The motion to put a fuel tax on the ballot in March passed 4-3, with Bend City Councilors Casey Roats, Doug Knight and Victor Chudowsky opposed. However, a resolution will not be voted on until December.
It’s council’s responsibility to decide whether or not to put something on the ballot, and then it’s up to the people to decide, said Mayor Jim Clinton. He said he was also in support of the other elements of a transportation package and agreed the community needs to look into them in great detail and find funding mechanisms.
“We have a historical, structural funding problem with street maintenance,” he said. “It’s a big concern. It’s recognized community-wide as a big problem. The only solution I see is to ask the voters if they want to use a fuel tax to solve that structural problem … Our historical funding patterns in Bend and funding sources, just are not large enough to fund both public safety and street maintenance to the level we now need.”
Clinton said the City has grown in population and in the number of visitors, which compounded with the city’s low property tax and the 840 miles of streets that did not come with maintenance revenue, has caused the deferred maintenance problem. There is approximately $80 million in deferred street maintenance, according to the City of Bend.
“We’re trying to do a modern city here with small-town revenue sources,” Clinton said.

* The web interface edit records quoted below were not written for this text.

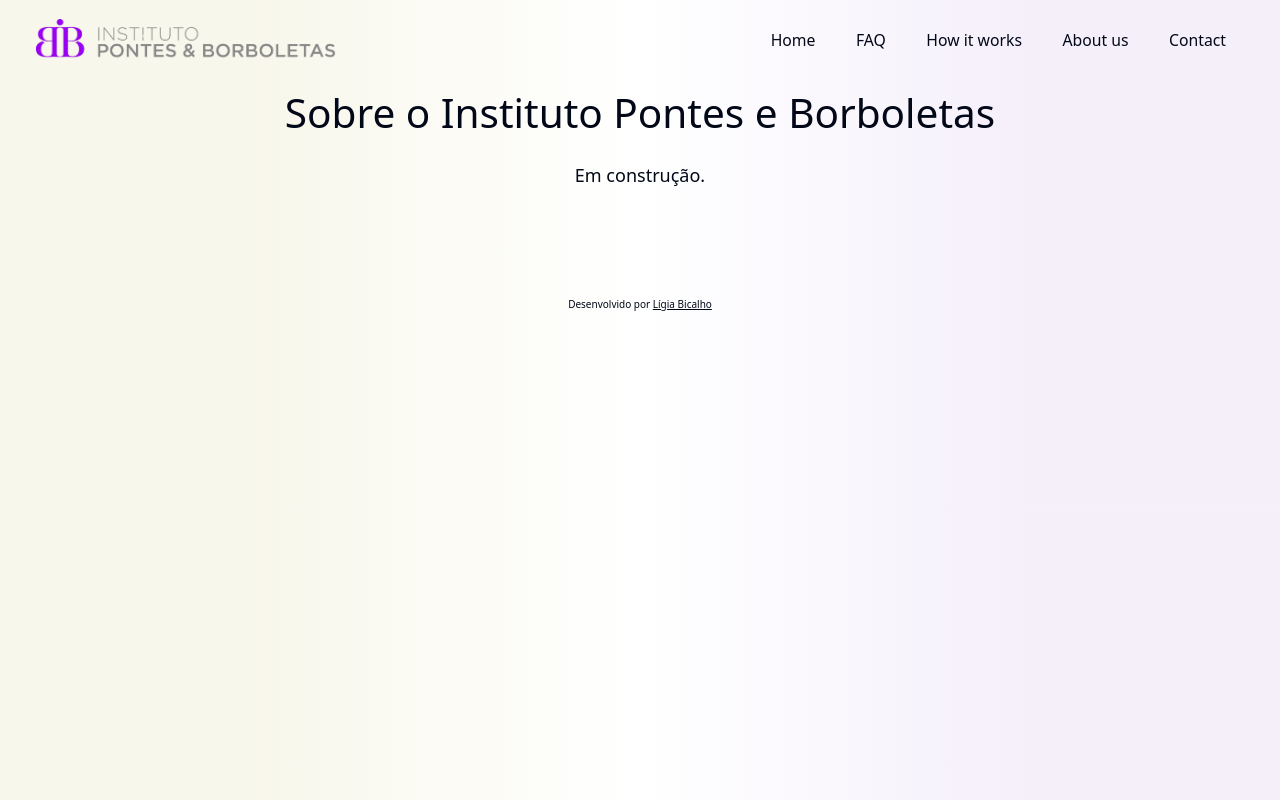
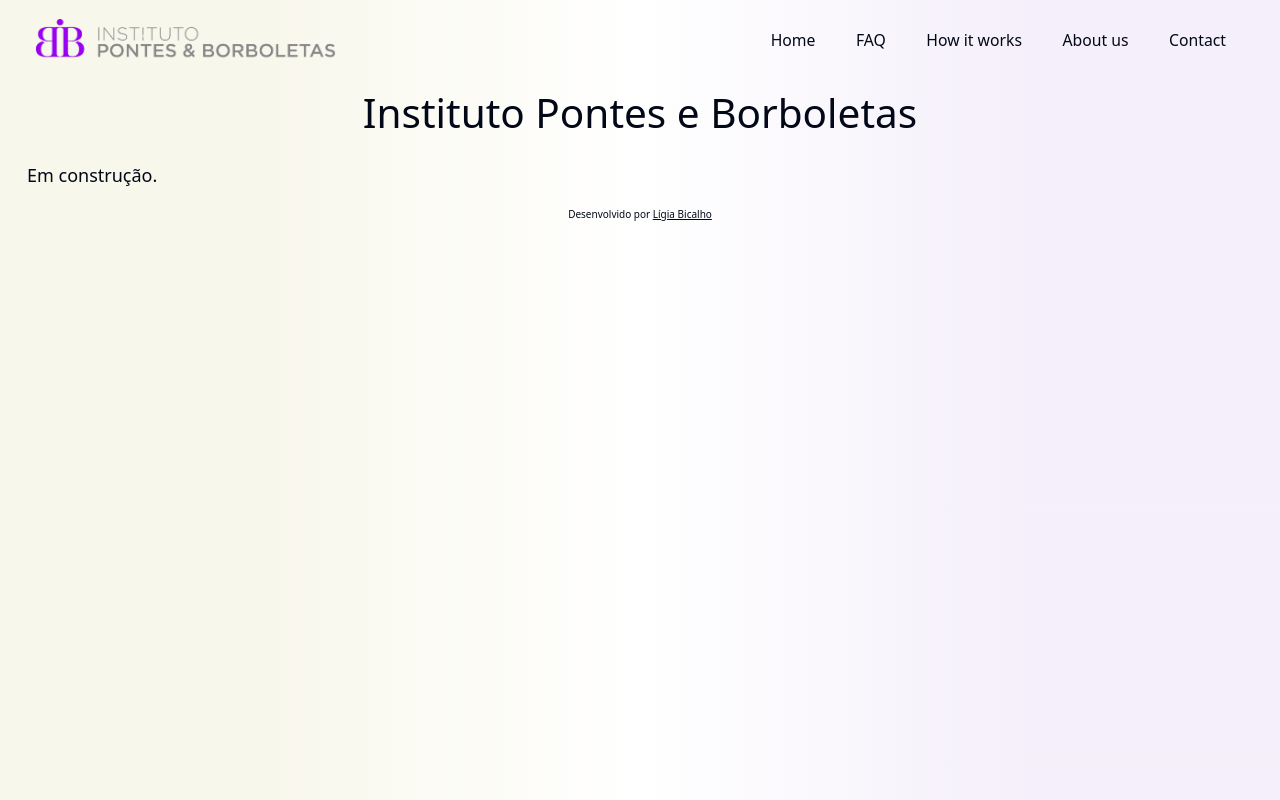
Before and after one commit to ligiabicalho/pontes-e-borboletas, a Next.js app: page /about-us in a window 1280 px wide. Built offline with nearby package versions, Linux system fonts and the light colour scheme; a web font is replaced by a local one.

Commit message:
style: updates pages (about us, contact, how it works)

```diff
--- a/src/pages/about-us.tsx
+++ b/src/pages/about-us.tsx
@@ -2,9 +2,9 @@ import * as React from "react";
 
 export default function AboutUs() {
   return (
-    <section className="lg:flex flex-col py-20 items-center justify-center">
+    <section className="flex flex-col pt-20 px-6">
       <h2 className="font-primary text-2xl lg:text-4xl text-center mb-6">
-        Sobre o Instituto Pontes e Borboletas
+        Instituto Pontes e Borboletas
       </h2>
 
       <p>Em construção.</p>
--- a/src/pages/contact.tsx
+++ b/src/pages/contact.tsx
@@ -2,7 +2,7 @@ import * as React from "react";
 
 export default function Contact() {
   return (
-    <section className="lg:flex flex-col py-20 items-center justify-center">
+    <section className="h-fit flex flex-col pt-20 px-6">
       <h2 className="font-primary text-2xl lg:text-4xl text-center mb-6">
         Fale conosco!
       </h2>
--- a/src/pages/how-it-works.tsx
+++ b/src/pages/how-it-works.tsx
@@ -89,7 +89,7 @@ const OTHER_INFOS: ItemCardProps[] = [
 
 export default function HowItWorks() {
   return (
-    <section className="lg:flex flex-col py-20 items-center justify-center">
+    <section className="min-h-screen flex flex-col pt-20">
       <h2 className="font-primary text-2xl lg:text-4xl text-center mb-6">
         How it works
       </h2>
```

Councilor Sally Russell said each time the creation of finding a new funding solution is delayed, it causes the City of Bend to lose its investment.
“I think it’s very important for us to put together a working committee and look at various combinations of funding sources to address this problem,” she said.

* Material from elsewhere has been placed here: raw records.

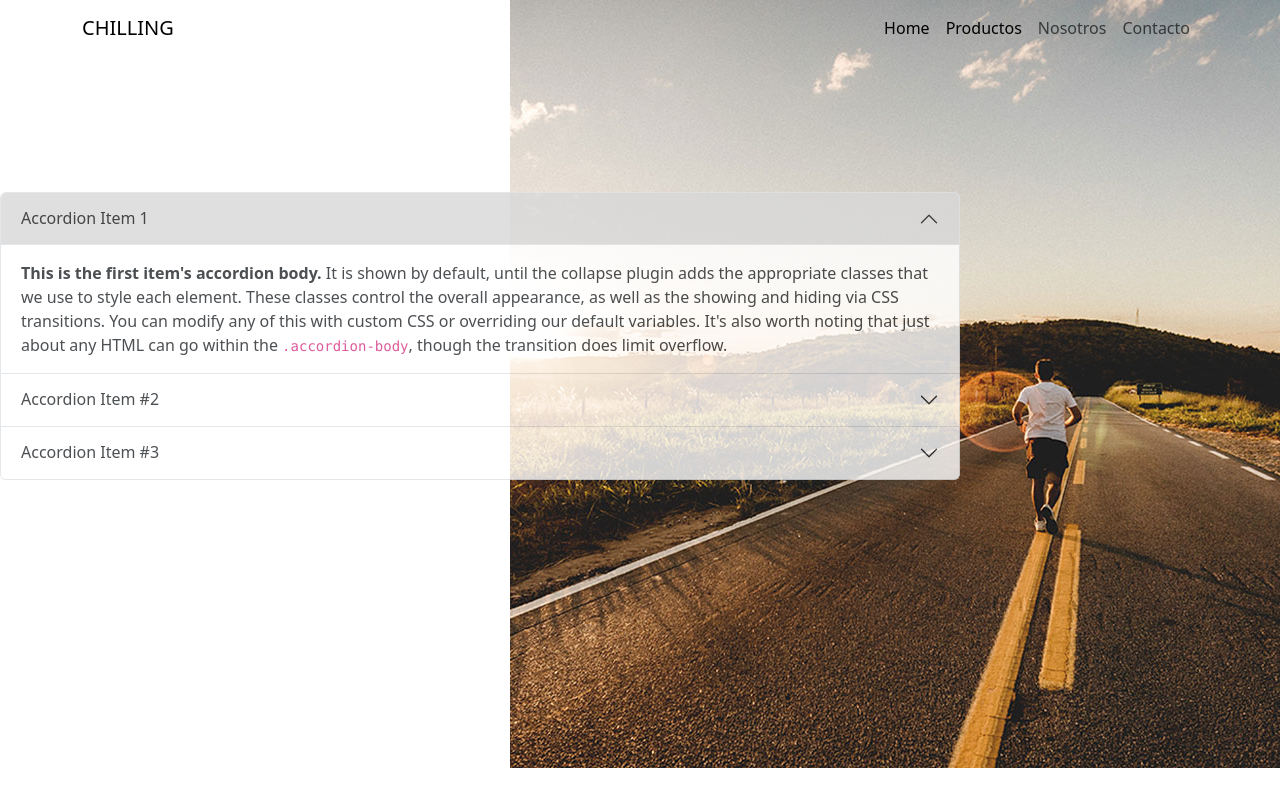
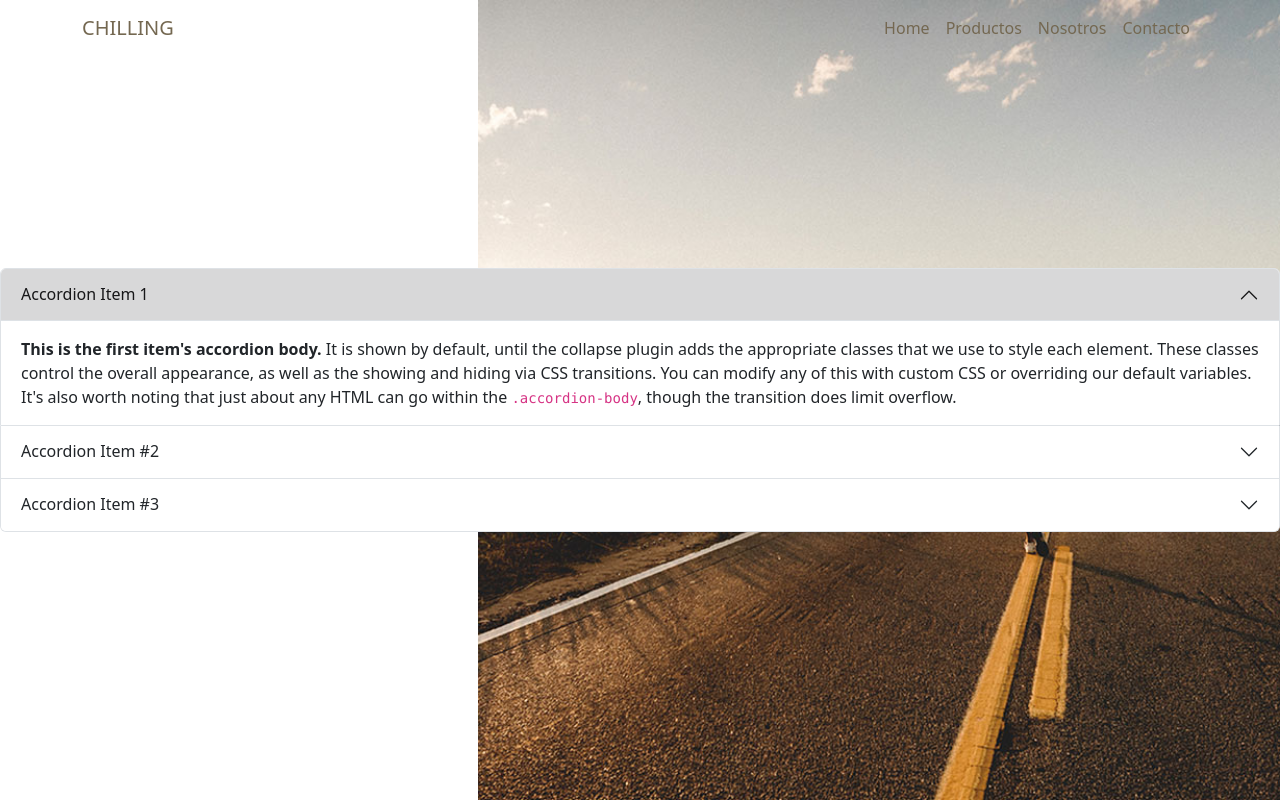
Before and after one commit to Q-ko/Api-pin-front, a React (Create React App) app: page /productos in a window 1280 px wide. Built offline with nearby package versions, Linux system fonts and the light colour scheme.

Commit message:
cabios de variables y estilos

```diff
--- a/src/App.scss
+++ b/src/App.scss
@@ -6,6 +6,12 @@ $success:       #433924;
 $info:          #746851;
 $warning:       #1D595E;
 
+$font-size-base:              1rem; // Assumes the browser default, typically `16px`
+$font-size-sm:                $font-size-base * .875;
+$font-size-lg:                $font-size-base * 1.25;
+$h1-font-size:                $font-size-base * 2.5;
+$h2-font-size:                $font-size-base * 2.5;
+$h3-font-size:                $font-size-base * 1.75;
 
 
 header{
@@ -21,16 +27,20 @@ header{
 
 main{
   .h2-title {
-    color: #fc5204;
     font-family: "Poppins", sans-serif;
-    font-weight: 600;
-    font-size: 39px;
   }
   .my-custom-top-30 {
     position: relative;
     top: 25%;
+    right: 25%;
     width: 75%;
     opacity: 0.8;
+  }
+
+  .carousel-item {
+    &.active {
+      animation-duration: 6s; // Cambia este valor al tiempo deseado en segundos
+    }
   }
 }
 
--- a/src/components/sections/header/components/nav.js
+++ b/src/components/sections/header/components/nav.js
@@ -12,7 +12,7 @@ function Nav() {
   return (
     <nav class="navbar navbar-expand-lg d-flex felx-column">
       <div class="container">
-        <a class="navbar-brand" href="#">
+        <a class="navbar-brand text-info" href="#">
           CHILLING
         </a>
 
@@ -30,16 +30,20 @@ function Nav() {
         <div class="collapse navbar-collapse" id="navbarNavAltMarkup">
           <div className="d-felx w-100">
             <div class="navbar-nav d-flex justify-content-end w-100">
-              <NavLink to="/" className="nav-link active" aria-current="page">
+              <NavLink
+                to="/"
+                className="nav-link text-info active"
+                aria-current="page"
+              >
                 Home
               </NavLink>
-              <NavLink to="/productos" className="nav-link">
+              <NavLink to="/productos" className="nav-link text-info">
                 Productos
               </NavLink>
-              <NavLink to="/nosotros" className="nav-link">
+              <NavLink to="/nosotros" className="nav-link text-info">
                 Nosotros
               </NavLink>
-              <NavLink to="/contacto" className="nav-link">
+              <NavLink to="/contacto" className="nav-link text-info">
                 Contacto
               </NavLink>
             </div>
--- a/src/components/sections/main/components/TextoDeBienvenida.js
+++ b/src/components/sections/main/components/TextoDeBienvenida.js
@@ -4,21 +4,21 @@ function TextoDeBienvenida(promps) {
       <div className="container d-flex flex-column justify-content-center h-100 ">
         <div className="row d-flex flex-column align-items-start justify-content-center ">
           <div className="col-12 col-lg-6">
-            <h2 className="text-white h2-title ">
+            <h2 className="h2-title text-info">
               AQUI LA PAGINA MAS BUENA DEL MUNDO
             </h2>
           </div>
         </div>
         <div className="row d-flex flex-column align-items-start justify-content-center my-2">
           <div className="col-12 col-lg-4">
-            <p className=" text-white">
+            <p className=" text-secondary">
               texto aleatori para completar la pagina porque no hay lorem
             </p>
           </div>
         </div>
         <div className="row d-flex flex-column align-items-start justify-content-center">
           <div className="col-12 col-lg-2">
-            <a className="btn btn-primary " href="#" role="button">
+            <a className="btn btn-info " href="#" role="button">
               Read more
             </a>
           </div>
--- a/src/components/sections/main/pages/Productos.js
+++ b/src/components/sections/main/pages/Productos.js
@@ -1,59 +1,120 @@
-
-import chicoCorriendo from '../../../media/img-page-3.png'
-
+import chicoCorriendo from "../../../media/img-page-3.png";
 
 function Productos(promps) {
   return (
-
-        <div class="position-relative">
-            <div class="acordion position-absolute my-custom-top-30 marg">
+    <div className="d-flex flex-column h-100">
+      <div className="row h-100">
+        <div className="col-12 psition-relative h-100">
+          <div class="position-absolute d-flex flex-column justify-content-center h-100">
+            <div class="acordion">
               <div class="accordion" id="accordionExample">
                 <div class="accordion-item">
                   <h2 class="accordion-header">
-                            <button class="accordion-button" type="button" data-bs-toggle="collapse" data-bs-target="#collapseOne" aria-expanded="true" aria-controls="collapseOne">
+                    <button
+                      class="accordion-button"
+                      type="button"
+                      data-bs-toggle="collapse"
+                      data-bs-target="#collapseOne"
+                      aria-expanded="true"
+                      aria-controls="collapseOne"
+                    >
                       Accordion Item 1
                     </button>
                   </h2>
-                        <div id="collapseOne" class="accordion-collapse collapse show" data-bs-parent="#accordionExample">
+                  <div
+                    id="collapseOne"
+                    class="accordion-collapse collapse show"
+                    data-bs-parent="#accordionExample"
+                  >
                     <div class="accordion-body">
-                                <strong>This is the first item's accordion body.</strong> It is shown by default, until the collapse plugin adds the appropriate classes that we use to style each element. These classes control the overall appearance, as well as the showing and hiding via CSS transitions. You can modify any of this with custom CSS or overriding our default variables. It's also worth noting that just about any HTML can go within the <code>.accordion-body</code>, though the transition does limit overflow.
+                      <strong>This is the first item's accordion body.</strong>{" "}
+                      It is shown by default, until the collapse plugin adds the
+                      appropriate classes that we use to style each element.
+                      These classes control the overall appearance, as well as
+                      the showing and hiding via CSS transitions. You can modify
+                      any of this with custom CSS or overriding our default
+                      variables. It's also worth noting that just about any HTML
+                      can go within the <code>.accordion-body</code>, though the
+                      transition does limit overflow.
                     </div>
                   </div>
                 </div>
                 <div class="accordion-item">
                   <h2 class="accordion-header">
-                            <button class="accordion-button collapsed" type="button" data-bs-toggle="collapse" data-bs-target="#collapseTwo" aria-expanded="false" aria-controls="collapseTwo">
+                    <button
+                      class="accordion-button collapsed"
+                      type="button"
+                      data-bs-toggle="collapse"
+                      data-bs-target="#collapseTwo"
+                      aria-expanded="false"
+                      aria-controls="collapseTwo"
+                    >
                       Accordion Item #2
                     </button>
                   </h2>
-                        <div id="collapseTwo" class="accordion-collapse collapse" data-bs-parent="#accordionExample">
+                  <div
+                    id="collapseTwo"
+                    class="accordion-collapse collapse"
+                    data-bs-parent="#accordionExample"
+                  >
                     <div class="accordion-body">
-                                <strong>This is the second item's accordion body.</strong> It is hidden by default, until the collapse plugin adds the appropriate classes that we use to style each element. These classes control the overall appearance, as well as the showing and hiding via CSS transitions. You can modify any of this with custom CSS or overriding our default variables. It's also worth noting that just about any HTML can go within the <code>.accordion-body</code>, though the transition does limit overflow.
+                      <strong>This is the second item's accordion body.</strong>{" "}
+                      It is hidden by default, until the collapse plugin adds
+                      the appropriate classes that we use to style each element.
+                      These classes control the overall appearance, as well as
+                      the showing and hiding via CSS transitions. You can modify
+                      any of this with custom CSS or overriding our default
+                      variables. It's also worth noting that just about any HTML
+                      can go within the <code>.accordion-body</code>, though the
+                      transition does limit overflow.
                     </div>
                   </div>
                 </div>
                 <div class="accordion-item">
                   <h2 class="accordion-header">
-                            <button class="accordion-button collapsed" type="button" data-bs-toggle="collapse" data-bs-target="#collapseThree" aria-expanded="false" aria-controls="collapseThree">
+                    <button
+                      class="accordion-button collapsed"
+                      type="button"
+                      data-bs-toggle="collapse"
+                      data-bs-target="#collapseThree"
+                      aria-expanded="false"
+                      aria-controls="collapseThree"
+                    >
                       Accordion Item #3
                     </button>
                   </h2>
-                        <div id="collapseThree" class="accordion-collapse collapse" data-bs-parent="#accordionExample">
+                  <div
+                    id="collapseThree"
+                    class="accordion-collapse collapse"
+                    data-bs-parent="#accordionExample"
+                  >
                     <div class="accordion-body">
-                                <strong>This is the third item's accordion body.</strong> It is hidden by default, until the collapse plugin adds the appropriate classes that we use to style each element. These classes control the overall appearance, as well as the showing and hiding via CSS transitions. You can modify any of this with custom CSS or overriding our default variables. It's also worth noting that just about any HTML can go within the <code>.accordion-body</code>, though the transition does limit overflow.
+                      <strong>This is the third item's accordion body.</strong>{" "}
+                      It is hidden by default, until the collapse plugin adds
+                      the appropriate classes that we use to style each element.
+                      These classes control the overall appearance, as well as
+                      the showing and hiding via CSS transitions. You can modify
+                      any of this with custom CSS or overriding our default
+                      variables. It's also worth noting that just about any HTML
+                      can go within the <code>.accordion-body</code>, though the
+                      transition does limit overflow.
                     </div>
                   </div>
                 </div>
               </div>
             </div>
-            <div className='d-flex justify-content-end '>
-                <img className='' src={chicoCorriendo} alt="Descripción de la imagen"></img>
+          </div>
+          <div className="d-flex justify-content-end h-100">
+            <img
+              className="h-100"
+              src={chicoCorriendo}
+              alt="Descripción de la imagen"
+            ></img>
           </div>
         </div>
-
-    )
+      </div>
+    </div>
+  );
 }
 
-
-
 export default Productos;
```
Also changed, not shown: src/components/sections/main/components/RegisterForm.js (+4 -4 lines), src/components/sections/main/pages/Contacto.js (+3 -6 lines), src/components/sections/main/pages/Nosotros.js (+11 -3 lines). Lines whose indentation alone changed are shown as unchanged.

Councilors also voted to create a temporary committee to evaluate and recommend street funding options. Knight, Roats and Chudowsky opposed the formation of the committee.
Councilor Doug Knight did not vote for the measure to be on the ballot because he said there is too much uncertainty and the working group needs to do its work first.
“The point of this working group is solve that uncertainty, to gather those stakeholders in the community and those that would ordinarily be in opposition, and potentially enable them to join ranks with those at the City that would think this is the best funding source,” Knight said. “We need to have a robust discussion within the community. We need to agree on a condition of (Pavement Condition Index).”
Roats echoed the point Chudowsky made during the special city council meeting on Monday in saying the fuel-tax is a failing revenue stream for the state of Oregon. During Wednesday’s meeting, both Roats and Chudowsky said they did not see the point in creating a committee if the intention is to put a measure on the ballot in the spring. They also both wanted the budget to be analyzed further.
“It’s important for a significant portion of the community that all options are considered fully, and not through a predetermined outcome,” Roats said.